WORK ITEM: Write each entry out again, exactly as it is written.

-=-=-=-=-

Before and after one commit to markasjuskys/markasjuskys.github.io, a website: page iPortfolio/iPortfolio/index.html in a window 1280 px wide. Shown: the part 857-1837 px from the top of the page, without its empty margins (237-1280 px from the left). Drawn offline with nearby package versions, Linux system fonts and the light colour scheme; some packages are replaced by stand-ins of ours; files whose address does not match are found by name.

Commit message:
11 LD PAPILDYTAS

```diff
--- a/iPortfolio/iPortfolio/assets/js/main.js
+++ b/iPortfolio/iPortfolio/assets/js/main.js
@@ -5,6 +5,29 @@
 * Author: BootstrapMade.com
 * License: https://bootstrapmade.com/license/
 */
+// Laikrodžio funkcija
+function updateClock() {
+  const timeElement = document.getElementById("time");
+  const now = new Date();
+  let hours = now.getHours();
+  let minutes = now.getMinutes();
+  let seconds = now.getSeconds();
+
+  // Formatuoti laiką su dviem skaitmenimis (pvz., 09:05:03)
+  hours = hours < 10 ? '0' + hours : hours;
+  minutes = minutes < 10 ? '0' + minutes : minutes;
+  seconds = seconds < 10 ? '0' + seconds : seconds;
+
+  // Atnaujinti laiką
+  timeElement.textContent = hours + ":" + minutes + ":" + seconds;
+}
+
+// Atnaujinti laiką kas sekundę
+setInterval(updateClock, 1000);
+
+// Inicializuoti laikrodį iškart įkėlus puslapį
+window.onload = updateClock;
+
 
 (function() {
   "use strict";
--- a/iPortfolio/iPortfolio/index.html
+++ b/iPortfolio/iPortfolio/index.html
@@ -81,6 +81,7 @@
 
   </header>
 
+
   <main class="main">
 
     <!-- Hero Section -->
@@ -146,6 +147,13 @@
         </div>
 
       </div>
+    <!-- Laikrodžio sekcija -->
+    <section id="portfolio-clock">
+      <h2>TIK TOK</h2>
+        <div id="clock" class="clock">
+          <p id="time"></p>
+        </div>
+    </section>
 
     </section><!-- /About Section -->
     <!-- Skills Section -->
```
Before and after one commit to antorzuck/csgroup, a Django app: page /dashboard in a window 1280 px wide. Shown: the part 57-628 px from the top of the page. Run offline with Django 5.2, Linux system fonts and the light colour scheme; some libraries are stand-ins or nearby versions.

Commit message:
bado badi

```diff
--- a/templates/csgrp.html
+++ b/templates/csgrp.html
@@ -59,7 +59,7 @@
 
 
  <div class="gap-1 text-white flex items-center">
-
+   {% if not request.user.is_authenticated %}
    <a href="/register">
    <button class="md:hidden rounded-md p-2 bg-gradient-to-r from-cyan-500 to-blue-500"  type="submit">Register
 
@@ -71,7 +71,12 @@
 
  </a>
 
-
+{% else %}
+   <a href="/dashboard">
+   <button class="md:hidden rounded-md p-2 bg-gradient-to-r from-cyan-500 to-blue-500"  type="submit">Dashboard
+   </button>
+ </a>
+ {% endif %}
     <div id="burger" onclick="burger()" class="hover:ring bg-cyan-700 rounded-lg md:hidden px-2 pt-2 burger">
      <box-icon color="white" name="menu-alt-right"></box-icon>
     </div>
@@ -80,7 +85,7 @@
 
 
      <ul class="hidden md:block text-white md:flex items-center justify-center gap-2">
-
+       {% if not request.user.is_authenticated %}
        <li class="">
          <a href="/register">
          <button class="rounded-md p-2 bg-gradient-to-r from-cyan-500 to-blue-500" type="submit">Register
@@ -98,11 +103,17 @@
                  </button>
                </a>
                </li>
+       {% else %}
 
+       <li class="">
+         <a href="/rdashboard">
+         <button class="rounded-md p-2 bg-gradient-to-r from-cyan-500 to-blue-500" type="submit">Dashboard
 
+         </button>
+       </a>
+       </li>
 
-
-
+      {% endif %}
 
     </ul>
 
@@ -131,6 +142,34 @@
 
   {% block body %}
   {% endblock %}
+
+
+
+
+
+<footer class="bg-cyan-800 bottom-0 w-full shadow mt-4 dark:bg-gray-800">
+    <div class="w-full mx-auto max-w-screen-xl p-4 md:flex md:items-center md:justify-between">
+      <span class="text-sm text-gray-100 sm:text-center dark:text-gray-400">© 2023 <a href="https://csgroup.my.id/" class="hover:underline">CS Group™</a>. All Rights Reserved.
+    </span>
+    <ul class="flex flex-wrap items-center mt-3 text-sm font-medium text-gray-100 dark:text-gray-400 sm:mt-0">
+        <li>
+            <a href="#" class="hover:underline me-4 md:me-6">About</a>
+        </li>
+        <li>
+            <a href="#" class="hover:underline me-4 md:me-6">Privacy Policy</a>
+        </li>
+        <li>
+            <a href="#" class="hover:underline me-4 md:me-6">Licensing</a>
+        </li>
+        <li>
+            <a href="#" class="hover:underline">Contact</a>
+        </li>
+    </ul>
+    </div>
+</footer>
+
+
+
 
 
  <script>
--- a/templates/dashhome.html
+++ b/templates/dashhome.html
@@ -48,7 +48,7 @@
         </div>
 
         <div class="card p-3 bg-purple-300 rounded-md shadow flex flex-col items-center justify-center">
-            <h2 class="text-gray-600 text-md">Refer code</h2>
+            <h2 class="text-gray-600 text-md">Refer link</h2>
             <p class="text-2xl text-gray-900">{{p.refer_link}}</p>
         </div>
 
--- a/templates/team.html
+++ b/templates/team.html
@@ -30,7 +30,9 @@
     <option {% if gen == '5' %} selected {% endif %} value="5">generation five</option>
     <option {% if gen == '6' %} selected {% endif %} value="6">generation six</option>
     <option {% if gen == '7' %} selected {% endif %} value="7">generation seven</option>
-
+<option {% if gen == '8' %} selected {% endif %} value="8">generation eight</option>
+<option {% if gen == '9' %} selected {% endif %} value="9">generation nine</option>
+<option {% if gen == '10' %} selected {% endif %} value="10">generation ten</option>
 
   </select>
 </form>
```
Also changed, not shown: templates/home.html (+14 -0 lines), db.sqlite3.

-=-=-=-=-

EXERCISE RESULT:
Before and after one commit to markasjuskys/markasjuskys.github.io, a website: page iPortfolio/iPortfolio/index.html in a window 1280 px wide. Shown: the part 857-1837 px from the top of the page, without its empty margins (237-1280 px from the left). Drawn offline with nearby package versions, Linux system fonts and the light colour scheme; some packages are replaced by stand-ins of ours; files whose address does not match are found by name.

Commit message:
11 LD PAPILDYTAS

```diff
--- a/iPortfolio/iPortfolio/assets/js/main.js
+++ b/iPortfolio/iPortfolio/assets/js/main.js
@@ -5,6 +5,29 @@
 * Author: BootstrapMade.com
 * License: https://bootstrapmade.com/license/
 */
+// Laikrodžio funkcija
+function updateClock() {
+  const timeElement = document.getElementById("time");
+  const now = new Date();
+  let hours = now.getHours();
+  let minutes = now.getMinutes();
+  let seconds = now.getSeconds();
+
+  // Formatuoti laiką su dviem skaitmenimis (pvz., 09:05:03)
+  hours = hours < 10 ? '0' + hours : hours;
+  minutes = minutes < 10 ? '0' + minutes : minutes;
+  seconds = seconds < 10 ? '0' + seconds : seconds;
+
+  // Atnaujinti laiką
+  timeElement.textContent = hours + ":" + minutes + ":" + seconds;
+}
+
+// Atnaujinti laiką kas sekundę
+setInterval(updateClock, 1000);
+
+// Inicializuoti laikrodį iškart įkėlus puslapį
+window.onload = updateClock;
+
 
 (function() {
   "use strict";
--- a/iPortfolio/iPortfolio/index.html
+++ b/iPortfolio/iPortfolio/index.html
@@ -81,6 +81,7 @@
 
   </header>
 
+
   <main class="main">
 
     <!-- Hero Section -->
@@ -146,6 +147,13 @@
         </div>
 
       </div>
+    <!-- Laikrodžio sekcija -->
+    <section id="portfolio-clock">
+      <h2>TIK TOK</h2>
+        <div id="clock" class="clock">
+          <p id="time"></p>
+        </div>
+    </section>
 
     </section><!-- /About Section -->
     <!-- Skills Section -->
```
Before and after one commit to antorzuck/csgroup, a Django app: page /dashboard in a window 1280 px wide. Shown: the part 57-628 px from the top of the page. Run offline with Django 5.2, Linux system fonts and the light colour scheme; some libraries are stand-ins or nearby versions.

Commit message:
bado badi

```diff
--- a/templates/csgrp.html
+++ b/templates/csgrp.html
@@ -59,7 +59,7 @@
 
 
  <div class="gap-1 text-white flex items-center">
-
+   {% if not request.user.is_authenticated %}
    <a href="/register">
    <button class="md:hidden rounded-md p-2 bg-gradient-to-r from-cyan-500 to-blue-500"  type="submit">Register
 
@@ -71,7 +71,12 @@
 
  </a>
 
-
+{% else %}
+   <a href="/dashboard">
+   <button class="md:hidden rounded-md p-2 bg-gradient-to-r from-cyan-500 to-blue-500"  type="submit">Dashboard
+   </button>
+ </a>
+ {% endif %}
     <div id="burger" onclick="burger()" class="hover:ring bg-cyan-700 rounded-lg md:hidden px-2 pt-2 burger">
      <box-icon color="white" name="menu-alt-right"></box-icon>
     </div>
@@ -80,7 +85,7 @@
 
 
      <ul class="hidden md:block text-white md:flex items-center justify-center gap-2">
-
+       {% if not request.user.is_authenticated %}
        <li class="">
          <a href="/register">
          <button class="rounded-md p-2 bg-gradient-to-r from-cyan-500 to-blue-500" type="submit">Register
@@ -98,11 +103,17 @@
                  </button>
                </a>
                </li>
+       {% else %}
 
+       <li class="">
+         <a href="/rdashboard">
+         <button class="rounded-md p-2 bg-gradient-to-r from-cyan-500 to-blue-500" type="submit">Dashboard
 
+         </button>
+       </a>
+       </li>
 
-
-
+      {% endif %}
 
     </ul>
 
@@ -131,6 +142,34 @@
 
   {% block body %}
   {% endblock %}
+
+
+
+
+
+<footer class="bg-cyan-800 bottom-0 w-full shadow mt-4 dark:bg-gray-800">
+    <div class="w-full mx-auto max-w-screen-xl p-4 md:flex md:items-center md:justify-between">
+      <span class="text-sm text-gray-100 sm:text-center dark:text-gray-400">© 2023 <a href="https://csgroup.my.id/" class="hover:underline">CS Group™</a>. All Rights Reserved.
+    </span>
+    <ul class="flex flex-wrap items-center mt-3 text-sm font-medium text-gray-100 dark:text-gray-400 sm:mt-0">
+        <li>
+            <a href="#" class="hover:underline me-4 md:me-6">About</a>
+        </li>
+        <li>
+            <a href="#" class="hover:underline me-4 md:me-6">Privacy Policy</a>
+        </li>
+        <li>
+            <a href="#" class="hover:underline me-4 md:me-6">Licensing</a>
+        </li>
+        <li>
+            <a href="#" class="hover:underline">Contact</a>
+        </li>
+    </ul>
+    </div>
+</footer>
+
+
+
 
 
  <script>
--- a/templates/dashhome.html
+++ b/templates/dashhome.html
@@ -48,7 +48,7 @@
         </div>
 
         <div class="card p-3 bg-purple-300 rounded-md shadow flex flex-col items-center justify-center">
-            <h2 class="text-gray-600 text-md">Refer code</h2>
+            <h2 class="text-gray-600 text-md">Refer link</h2>
             <p class="text-2xl text-gray-900">{{p.refer_link}}</p>
         </div>
 
--- a/templates/team.html
+++ b/templates/team.html
@@ -30,7 +30,9 @@
     <option {% if gen == '5' %} selected {% endif %} value="5">generation five</option>
     <option {% if gen == '6' %} selected {% endif %} value="6">generation six</option>
     <option {% if gen == '7' %} selected {% endif %} value="7">generation seven</option>
-
+<option {% if gen == '8' %} selected {% endif %} value="8">generation eight</option>
+<option {% if gen == '9' %} selected {% endif %} value="9">generation nine</option>
+<option {% if gen == '10' %} selected {% endif %} value="10">generation ten</option>
 
   </select>
 </form>
```
Also changed, not shown: templates/home.html (+14 -0 lines), db.sqlite3.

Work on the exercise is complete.